RECORDED DATA:
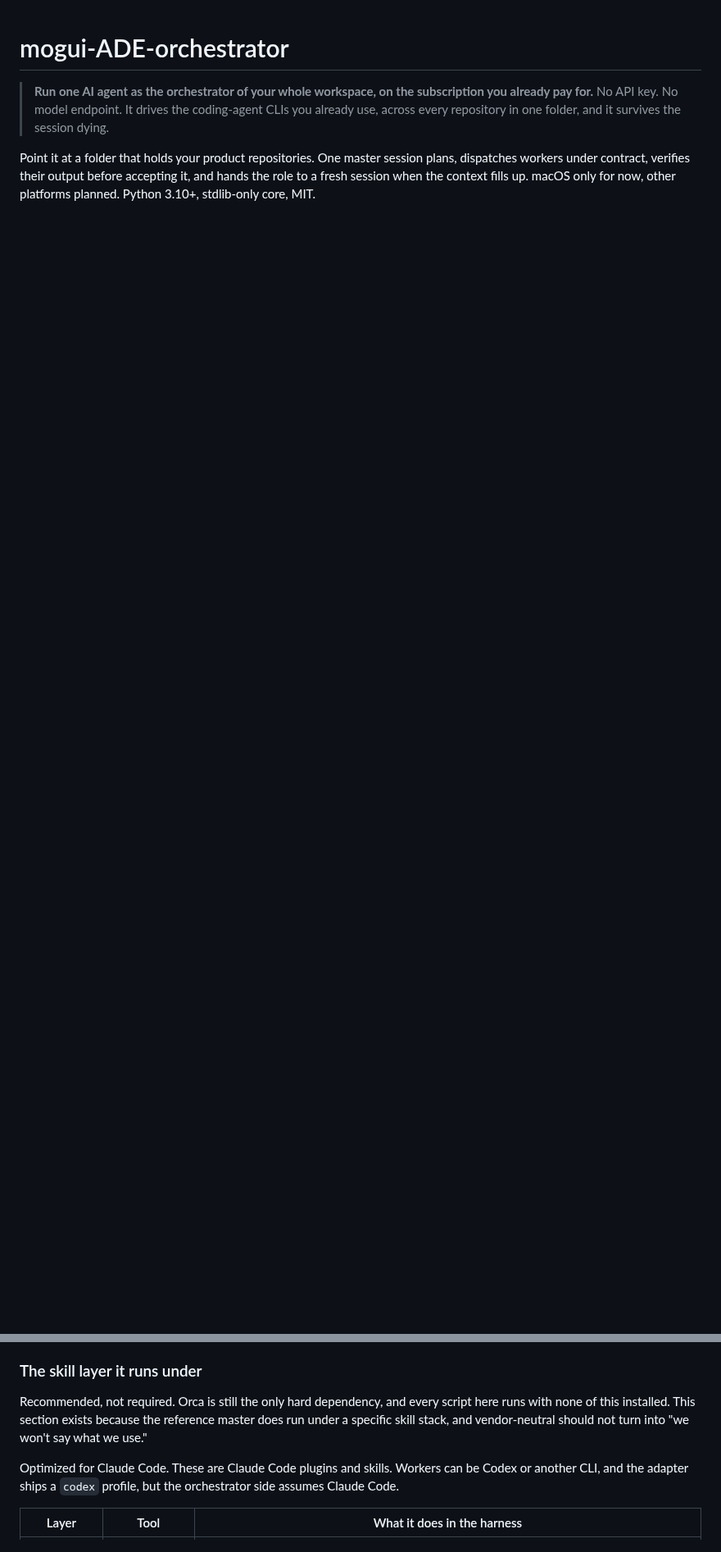
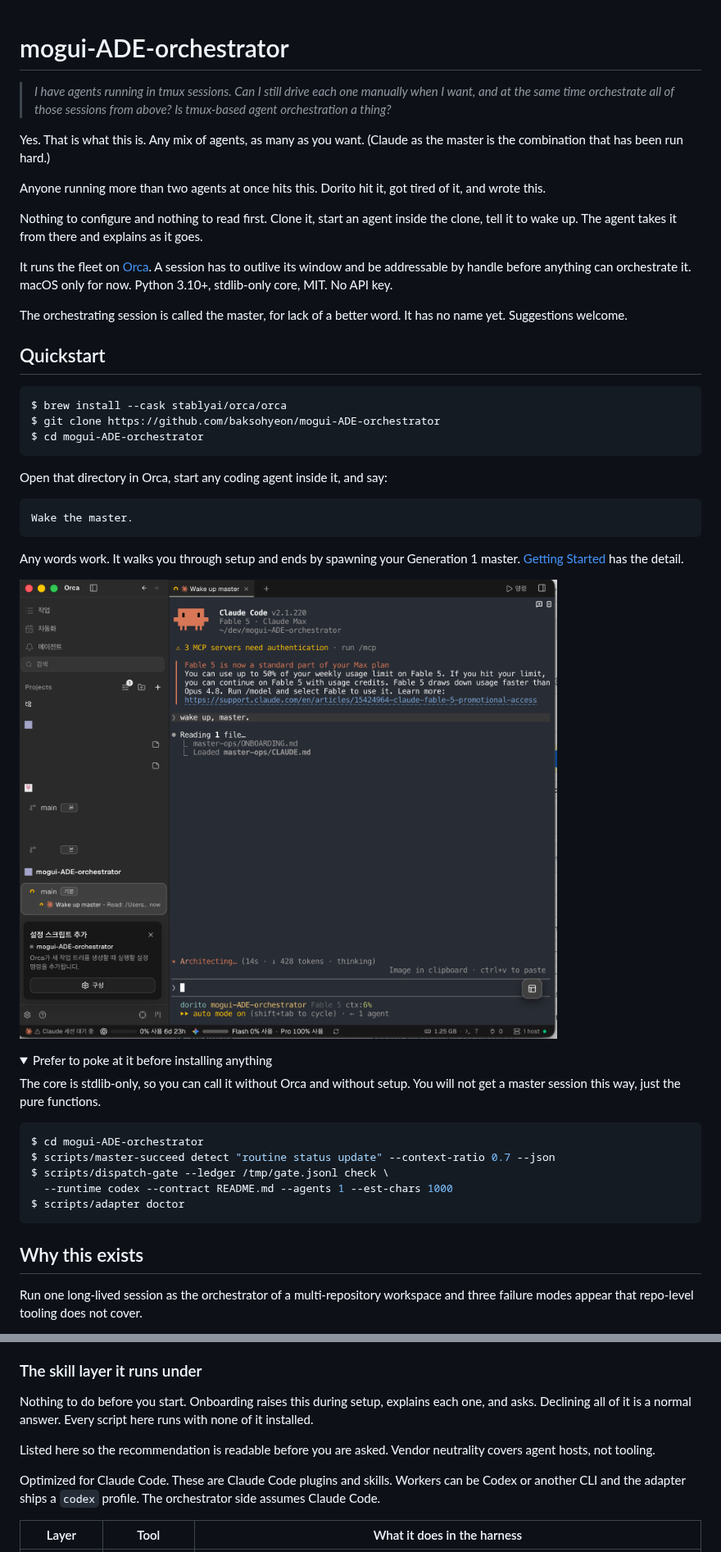
Before and after one commit to baksohyeon/mogui-ADE-orchestrator, a Markdown page: README.md, 2 parts joined by grey strips. Shown at 82% size. Rendered like a GitHub page; pictures changed too: docs/assets/wake-up-master.png (added); folded sections open; blank space fills up the shorter version.

Commit message:
docs: Overhaul README with enhanced project overview and details

````diff
--- a/README.md
+++ b/README.md
@@ -1,6 +1,50 @@
 # mogui-ADE-orchestrator
 
-> **Run one AI agent as the orchestrator of your whole workspace, on the subscription you already pay for.**
-> No API key. No model endpoint. It drives the coding-agent CLIs you already use, across every repository in one folder, and it survives the session dying.
+> *I have agents running in tmux sessions. Can I still drive each one manually when I want, and at the same time orchestrate all of those sessions from above? Is tmux-based agent orchestration a thing?*
 
-Point it at a folder that holds your product repositories. One master session plans, dispatches workers under contract, verifies their output before accepting it, and hands the role to a fresh session when the context fills up. macOS only for now, other platforms planned. Python 3.10+, stdlib-only core, MIT.
+Yes. That is what this is. Any mix of agents, as many as you want. (Claude as the master is the combination that has been run hard.)
+
+Anyone running more than two agents at once hits this. Dorito hit it, got tired of it, and wrote this.
+
+Nothing to configure and nothing to read first. Clone it, start an agent inside the clone, tell it to wake up. The agent takes it from there and explains as it goes.
+
+It runs the fleet on [Orca](https://www.onorca.dev/download). A session has to outlive its window and be addressable by handle before anything can orchestrate it. macOS only for now. Python 3.10+, stdlib-only core, MIT. No API key.
+
+The orchestrating session is called the master, for lack of a better word. It has no name yet. Suggestions welcome.
+
+## Quickstart
+
+```console
+$ brew install --cask stablyai/orca/orca
+$ git clone https://github.com/baksohyeon/mogui-ADE-orchestrator
+$ cd mogui-ADE-orchestrator
+```
+
+Open that directory in Orca, start any coding agent inside it, and say:
+
+```text
+Wake the master.
+```
+
+Any words work. It walks you through setup and ends by spawning your Generation 1 master. [Getting Started](docs/public/getting-started.md) has the detail.
+
+![Claude Code in Orca, opened on the cloned repository. The prompt reads "wake up, master." and the agent has started reading master-ops/ONBOARDING.md.](docs/assets/wake-up-master.png)
+
+<details><summary>Prefer to poke at it before installing anything</summary>
+
+The core is stdlib-only, so you can call it without Orca and without setup. You will not get a master session this way, just the pure functions.
+
+```console
+$ cd mogui-ADE-orchestrator
+$ scripts/master-succeed detect "routine status update" --context-ratio 0.7 --json
+$ scripts/dispatch-gate --ledger /tmp/gate.jsonl check \
+  --runtime codex --contract README.md --agents 1 --est-chars 1000
+$ scripts/adapter doctor
+```
+
+</details>
+
+## Why this exists
+
+Run one long-lived session as the orchestrator of a multi-repository workspace and three failure modes appear that repo-level tooling does not cover.
+
@@ -75,9 +171,11 @@ The split matters: `core/` never learns these names, `adapter/` wires them, and
 
 ### The skill layer it runs under
 
-Recommended, not required. Orca is still the only hard dependency, and every script here runs with none of this installed. This section exists because the reference master does run under a specific skill stack, and vendor-neutral should not turn into "we won't say what we use."
+Nothing to do before you start. Onboarding raises this during setup, explains each one, and asks. Declining all of it is a normal answer. Every script here runs with none of it installed.
 
-Optimized for Claude Code. These are Claude Code plugins and skills. Workers can be Codex or another CLI, and the adapter ships a `codex` profile, but the orchestrator side assumes Claude Code.
+Listed here so the recommendation is readable before you are asked. Vendor neutrality covers agent hosts, not tooling.
+
+Optimized for Claude Code. These are Claude Code plugins and skills. Workers can be Codex or another CLI and the adapter ships a `codex` profile. The orchestrator side assumes Claude Code.
 
 | Layer | Tool | What it does in the harness |
 | --- | --- | --- |
````
Also changed, not shown: other parts of README.md (+113 -72 lines).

INSTRUCTIONS TO FOLLOW: Every line of the listing above that contains "https" is to be copied.

WRITTEN SOLUTION:
+It runs the fleet on [Orca](https://www.onorca.dev/download). A session has to outlive its window and be addressable by handle before anything can orchestrate it. macOS only for now. Python 3.10+, stdlib-only core, MIT. No API key.
+$ git clone https://github.com/baksohyeon/mogui-ADE-orchestrator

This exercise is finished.